There's also offline and online competitive multiplayer with four- and 10-player limits, respectively. In addition to Up Your Arsenal's deathmatch, capture-the-flag, and siege (now known as conquest) modes, the game now includes juggernaut and king of the hill. Deathmatch and capture the flag should be familiar to anyone who's played a multiplayer shooter before. Conquest is a fairly in-depth base-capturing mode that's very much like onslaught from Unreal Tournament 2004. Juggernaut turns one player into an all-powerful character that everyone else must attempt to take down, and king of the hill requires that opposing teams compete for control of a specific target zone. The multiplayer is broadband only, but the resulting experience is quite satisfactory, so long as you can find enough people to play it with. In the multiplayer menus, you'll be able to play on 11 different maps taken directly from the single-player levels, in addition to being able to turn vehicles on or off, customize the weapons and availability of mod pickups, and tinker with the usual time-limit and frag-limit tweaks typically found in multiplayer games. You'll also be able to communicate with other players via headset or through text using either the PlayStation 2's USB keyboard or the onscreen mock-up.

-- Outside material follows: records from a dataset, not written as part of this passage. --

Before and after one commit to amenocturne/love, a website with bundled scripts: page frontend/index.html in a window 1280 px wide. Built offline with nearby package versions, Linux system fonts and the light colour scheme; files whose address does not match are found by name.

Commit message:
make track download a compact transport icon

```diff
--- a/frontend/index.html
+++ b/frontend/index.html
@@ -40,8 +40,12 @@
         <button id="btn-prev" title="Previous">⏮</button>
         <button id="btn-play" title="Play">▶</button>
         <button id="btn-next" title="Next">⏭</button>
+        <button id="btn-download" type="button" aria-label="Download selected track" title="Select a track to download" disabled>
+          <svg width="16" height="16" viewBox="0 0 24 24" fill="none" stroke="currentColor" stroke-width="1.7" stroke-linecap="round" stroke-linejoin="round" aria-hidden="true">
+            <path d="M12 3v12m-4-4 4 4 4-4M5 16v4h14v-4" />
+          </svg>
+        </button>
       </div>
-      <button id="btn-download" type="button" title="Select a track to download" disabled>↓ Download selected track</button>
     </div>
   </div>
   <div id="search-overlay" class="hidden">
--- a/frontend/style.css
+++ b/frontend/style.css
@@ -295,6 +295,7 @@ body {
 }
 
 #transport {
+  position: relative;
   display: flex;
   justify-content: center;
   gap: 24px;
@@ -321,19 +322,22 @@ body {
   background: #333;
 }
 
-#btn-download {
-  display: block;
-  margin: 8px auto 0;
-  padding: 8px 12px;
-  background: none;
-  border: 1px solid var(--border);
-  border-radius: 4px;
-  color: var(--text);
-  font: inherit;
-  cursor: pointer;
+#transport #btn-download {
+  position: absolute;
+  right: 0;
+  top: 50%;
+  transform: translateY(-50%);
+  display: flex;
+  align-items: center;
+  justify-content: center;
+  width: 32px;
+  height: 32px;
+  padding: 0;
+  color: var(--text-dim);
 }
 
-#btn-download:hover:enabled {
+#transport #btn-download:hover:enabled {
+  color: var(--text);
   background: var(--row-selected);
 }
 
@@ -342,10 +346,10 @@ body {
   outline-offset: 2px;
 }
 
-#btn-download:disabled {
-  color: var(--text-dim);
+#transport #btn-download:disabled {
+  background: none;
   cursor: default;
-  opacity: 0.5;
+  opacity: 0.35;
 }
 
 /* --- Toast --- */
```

The multiplayer isn't exactly innovative, but it does a great job of fluidly combining typical shooter fare with the quirky Ratchet and Clank universe. Of particular note is the way that the weapons have multiple uses. You can launch the heat-seeking mines near opponents and it will target them, or leave mines in highly-trafficked areas. You can even make contact with another player while the mine is still sitting in the launcher. Although you can do this in any of the gameplay modes, it's the ability to do derive multiple functions from one weapon, when you might not have found any others, where it's most useful. The maps are a fairly good size for any number of players that might be online, thanks largely to the minimap, which becomes particularly beneficial in multiplayer. Although the multiplayer isn't outstanding, it's deep and varied enough to keep you hooked for quite awhile, perhaps for even longer than the single-player mode.
Ratchet: Deadlocked is a little on the short side, and it's quite a bit like previous games (to the point of feeling all too familiar). But all in all, it's an excellent game that combines humorous presentation, stylish weaponry, and a ton of different modes into one cohesive package. If you like the idea of weapon-centric gameplay with a charming platformer twist, this game will be a welcome addition to your collection.